Tritrichomonas

A unicellular protozoanTritrichomonas Blagburnilives in the cat's large intestine and causes very foul-smelling and persistent diarrhea and flatulence, but sometimes it is completely asymptomatic. Regardless of the time of infection, it is possible for the cat to start showing symptoms at any stage or to remain completely symptom-free, even if the parasite is not eliminated. 

Currently, the only drug proven to work is Ronidazole, which may cause neurological symptoms. However, the symptoms usually go away as soon as the medication ends. Ronidazole is a specially licensed product intended for pigeons (trade name Tricho plus, extempore capsules), which takes some time to obtain and the drug is valuable. It should be given to the cat in capsule form once a day, the capsules are large and usually several pieces should be given. 

 

Cleanliness of the environment is also important, although Tritrichomonas is a sensitive organism that does not live on dry surfaces for more than half an hour, but in excrement for even days. It is sensitive to both cold and heat, so for example cleaning the environment with a steam cleaner and keeping the litter box clean should prevent re-infection from the intake environment. 
During the treatment, the sand should be changed several times (every time the cat defecates) so that the cat does not get a new infection from the litter box. The cat's diarrhea should gradually ease already during the medication, but since Tritrichomonas can cause considerable destruction in the large intestine, recovery may take some time.  New samples can be taken no earlier than 14 days after medication and it is recommended to test again after six months. 

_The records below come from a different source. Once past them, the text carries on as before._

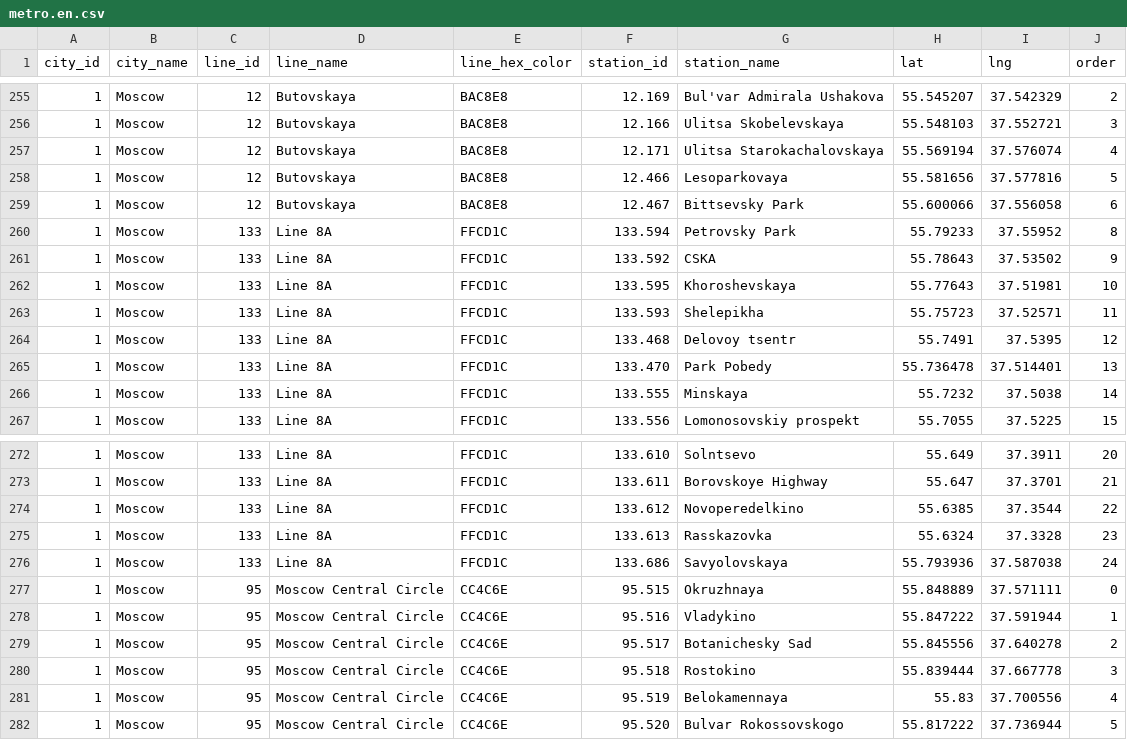
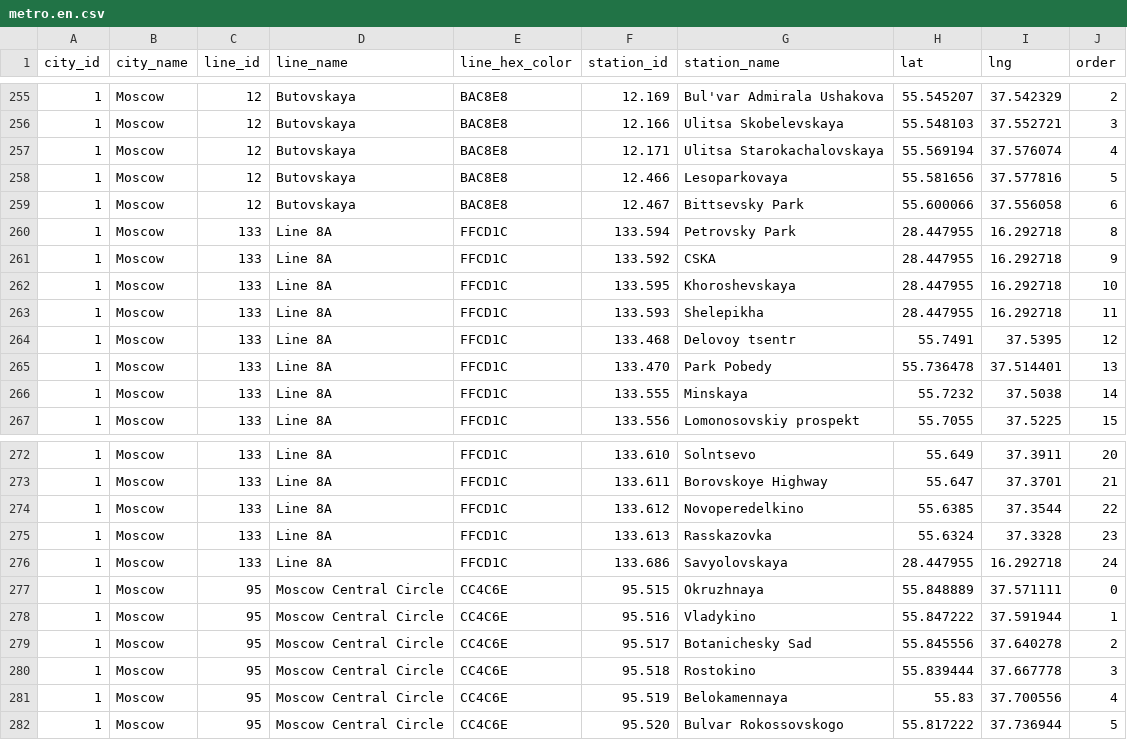
Before and after one commit to nalgeon/metro, a CSV file: data/metro.en.csv, drawn as a sheet; only a part is shown, gaps mark what is left out.

```diff
--- a/data/metro.en.csv
+++ b/data/metro.en.csv
@@ -259,6 +259,6 @@ city_id,city_name,line_id,line_name,line_hex_color,station_id,station_name,lat,l
 1,Moscow,12,Butovskaya,BAC8E8,12.467,"Bittsevsky Park",55.600066,37.556058,6
-1,Moscow,133,"Line 8A",FFCD1C,133.594,"Petrovsky Park",55.79233,37.55952,8
-1,Moscow,133,"Line 8A",FFCD1C,133.592,CSKA,55.78643,37.53502,9
-1,Moscow,133,"Line 8A",FFCD1C,133.595,Khoroshevskaya,55.77643,37.51981,10
-1,Moscow,133,"Line 8A",FFCD1C,133.593,Shelepikha,55.75723,37.52571,11
+1,Moscow,133,"Line 8A",FFCD1C,133.594,"Petrovsky Park",28.447955,16.292718,8
+1,Moscow,133,"Line 8A",FFCD1C,133.592,CSKA,28.447955,16.292718,9
+1,Moscow,133,"Line 8A",FFCD1C,133.595,Khoroshevskaya,28.447955,16.292718,10
+1,Moscow,133,"Line 8A",FFCD1C,133.593,Shelepikha,28.447955,16.292718,11
 1,Moscow,133,"Line 8A",FFCD1C,133.468,"Delovoy tsentr",55.7491,37.5395,12
@@ -275,3 +275,3 @@ city_id,city_name,line_id,line_name,line_hex_color,station_id,station_name,lat,l
 1,Moscow,133,"Line 8A",FFCD1C,133.613,Rasskazovka,55.6324,37.3328,23
-1,Moscow,133,"Line 8A",FFCD1C,133.686,Savyolovskaya,55.793936,37.587038,24
+1,Moscow,133,"Line 8A",FFCD1C,133.686,Savyolovskaya,28.447955,16.292718,24
 1,Moscow,95,"Moscow Central Circle",CC4C6E,95.515,Okruzhnaya,55.848889,37.571111,0
```
Also changed, not shown: data/metro.ru.csv, data/station.en.csv, 5 other files.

​Take your pet to the vet if...

  • the result of the stool sample is positive